§ **Recorded information**

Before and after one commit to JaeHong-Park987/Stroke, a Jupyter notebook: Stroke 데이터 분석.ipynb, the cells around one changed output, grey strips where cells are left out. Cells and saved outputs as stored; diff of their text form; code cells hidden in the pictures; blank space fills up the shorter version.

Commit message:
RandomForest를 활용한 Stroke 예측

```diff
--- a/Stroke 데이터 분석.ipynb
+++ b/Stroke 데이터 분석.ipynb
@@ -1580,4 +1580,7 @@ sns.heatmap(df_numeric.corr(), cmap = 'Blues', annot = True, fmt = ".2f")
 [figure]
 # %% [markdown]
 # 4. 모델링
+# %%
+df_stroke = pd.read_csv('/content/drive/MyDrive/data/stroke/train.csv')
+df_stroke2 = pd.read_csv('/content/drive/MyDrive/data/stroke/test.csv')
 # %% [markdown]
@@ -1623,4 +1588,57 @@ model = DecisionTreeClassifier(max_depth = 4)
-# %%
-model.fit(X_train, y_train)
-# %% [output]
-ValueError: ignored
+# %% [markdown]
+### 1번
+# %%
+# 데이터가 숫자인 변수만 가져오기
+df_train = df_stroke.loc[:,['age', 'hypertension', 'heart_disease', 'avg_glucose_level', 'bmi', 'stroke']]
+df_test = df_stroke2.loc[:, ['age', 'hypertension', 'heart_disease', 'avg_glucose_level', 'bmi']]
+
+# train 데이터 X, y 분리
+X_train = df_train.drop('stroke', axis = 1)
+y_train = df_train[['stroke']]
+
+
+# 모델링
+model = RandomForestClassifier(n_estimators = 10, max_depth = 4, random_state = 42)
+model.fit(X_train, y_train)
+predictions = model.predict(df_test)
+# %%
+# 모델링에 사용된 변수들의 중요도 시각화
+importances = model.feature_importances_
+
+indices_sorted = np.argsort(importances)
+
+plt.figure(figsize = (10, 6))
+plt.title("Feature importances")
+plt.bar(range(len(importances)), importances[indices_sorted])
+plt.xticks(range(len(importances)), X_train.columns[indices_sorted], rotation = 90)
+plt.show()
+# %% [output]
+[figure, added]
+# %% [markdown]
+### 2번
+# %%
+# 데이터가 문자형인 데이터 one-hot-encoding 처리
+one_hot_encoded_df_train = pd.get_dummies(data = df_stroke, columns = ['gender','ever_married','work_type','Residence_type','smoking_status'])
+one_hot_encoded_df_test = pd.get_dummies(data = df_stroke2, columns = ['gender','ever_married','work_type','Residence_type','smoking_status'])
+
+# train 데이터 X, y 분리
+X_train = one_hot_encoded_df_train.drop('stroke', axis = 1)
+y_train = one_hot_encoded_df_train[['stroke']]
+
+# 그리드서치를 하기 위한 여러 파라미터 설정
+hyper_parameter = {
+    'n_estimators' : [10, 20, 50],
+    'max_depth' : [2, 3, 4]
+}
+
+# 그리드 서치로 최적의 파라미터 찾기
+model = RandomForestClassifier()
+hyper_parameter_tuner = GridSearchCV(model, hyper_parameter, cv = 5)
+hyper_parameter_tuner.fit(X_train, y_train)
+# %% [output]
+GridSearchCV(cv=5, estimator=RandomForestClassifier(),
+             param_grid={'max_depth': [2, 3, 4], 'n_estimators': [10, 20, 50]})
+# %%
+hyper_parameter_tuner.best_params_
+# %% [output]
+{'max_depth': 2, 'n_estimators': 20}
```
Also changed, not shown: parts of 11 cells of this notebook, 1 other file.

§ **Aim of the exercise**
Once you have read the records above, write them out again exactly.

§ **Answer to the exercise**
Before and after one commit to JaeHong-Park987/Stroke, a Jupyter notebook: Stroke 데이터 분석.ipynb, the cells around one changed output, grey strips where cells are left out. Cells and saved outputs as stored; diff of their text form; code cells hidden in the pictures; blank space fills up the shorter version.

Commit message:
RandomForest를 활용한 Stroke 예측

```diff
--- a/Stroke 데이터 분석.ipynb
+++ b/Stroke 데이터 분석.ipynb
@@ -1580,4 +1580,7 @@ sns.heatmap(df_numeric.corr(), cmap = 'Blues', annot = True, fmt = ".2f")
 [figure]
 # %% [markdown]
 # 4. 모델링
+# %%
+df_stroke = pd.read_csv('/content/drive/MyDrive/data/stroke/train.csv')
+df_stroke2 = pd.read_csv('/content/drive/MyDrive/data/stroke/test.csv')
 # %% [markdown]
@@ -1623,4 +1588,57 @@ model = DecisionTreeClassifier(max_depth = 4)
-# %%
-model.fit(X_train, y_train)
-# %% [output]
-ValueError: ignored
+# %% [markdown]
+### 1번
+# %%
+# 데이터가 숫자인 변수만 가져오기
+df_train = df_stroke.loc[:,['age', 'hypertension', 'heart_disease', 'avg_glucose_level', 'bmi', 'stroke']]
+df_test = df_stroke2.loc[:, ['age', 'hypertension', 'heart_disease', 'avg_glucose_level', 'bmi']]
+
+# train 데이터 X, y 분리
+X_train = df_train.drop('stroke', axis = 1)
+y_train = df_train[['stroke']]
+
+
+# 모델링
+model = RandomForestClassifier(n_estimators = 10, max_depth = 4, random_state = 42)
+model.fit(X_train, y_train)
+predictions = model.predict(df_test)
+# %%
+# 모델링에 사용된 변수들의 중요도 시각화
+importances = model.feature_importances_
+
+indices_sorted = np.argsort(importances)
+
+plt.figure(figsize = (10, 6))
+plt.title("Feature importances")
+plt.bar(range(len(importances)), importances[indices_sorted])
+plt.xticks(range(len(importances)), X_train.columns[indices_sorted], rotation = 90)
+plt.show()
+# %% [output]
+[figure, added]
+# %% [markdown]
+### 2번
+# %%
+# 데이터가 문자형인 데이터 one-hot-encoding 처리
+one_hot_encoded_df_train = pd.get_dummies(data = df_stroke, columns = ['gender','ever_married','work_type','Residence_type','smoking_status'])
+one_hot_encoded_df_test = pd.get_dummies(data = df_stroke2, columns = ['gender','ever_married','work_type','Residence_type','smoking_status'])
+
+# train 데이터 X, y 분리
+X_train = one_hot_encoded_df_train.drop('stroke', axis = 1)
+y_train = one_hot_encoded_df_train[['stroke']]
+
+# 그리드서치를 하기 위한 여러 파라미터 설정
+hyper_parameter = {
+    'n_estimators' : [10, 20, 50],
+    'max_depth' : [2, 3, 4]
+}
+
+# 그리드 서치로 최적의 파라미터 찾기
+model = RandomForestClassifier()
+hyper_parameter_tuner = GridSearchCV(model, hyper_parameter, cv = 5)
+hyper_parameter_tuner.fit(X_train, y_train)
+# %% [output]
+GridSearchCV(cv=5, estimator=RandomForestClassifier(),
+             param_grid={'max_depth': [2, 3, 4], 'n_estimators': [10, 20, 50]})
+# %%
+hyper_parameter_tuner.best_params_
+# %% [output]
+{'max_depth': 2, 'n_estimators': 20}
```
Also changed, not shown: parts of 11 cells of this notebook, 1 other file.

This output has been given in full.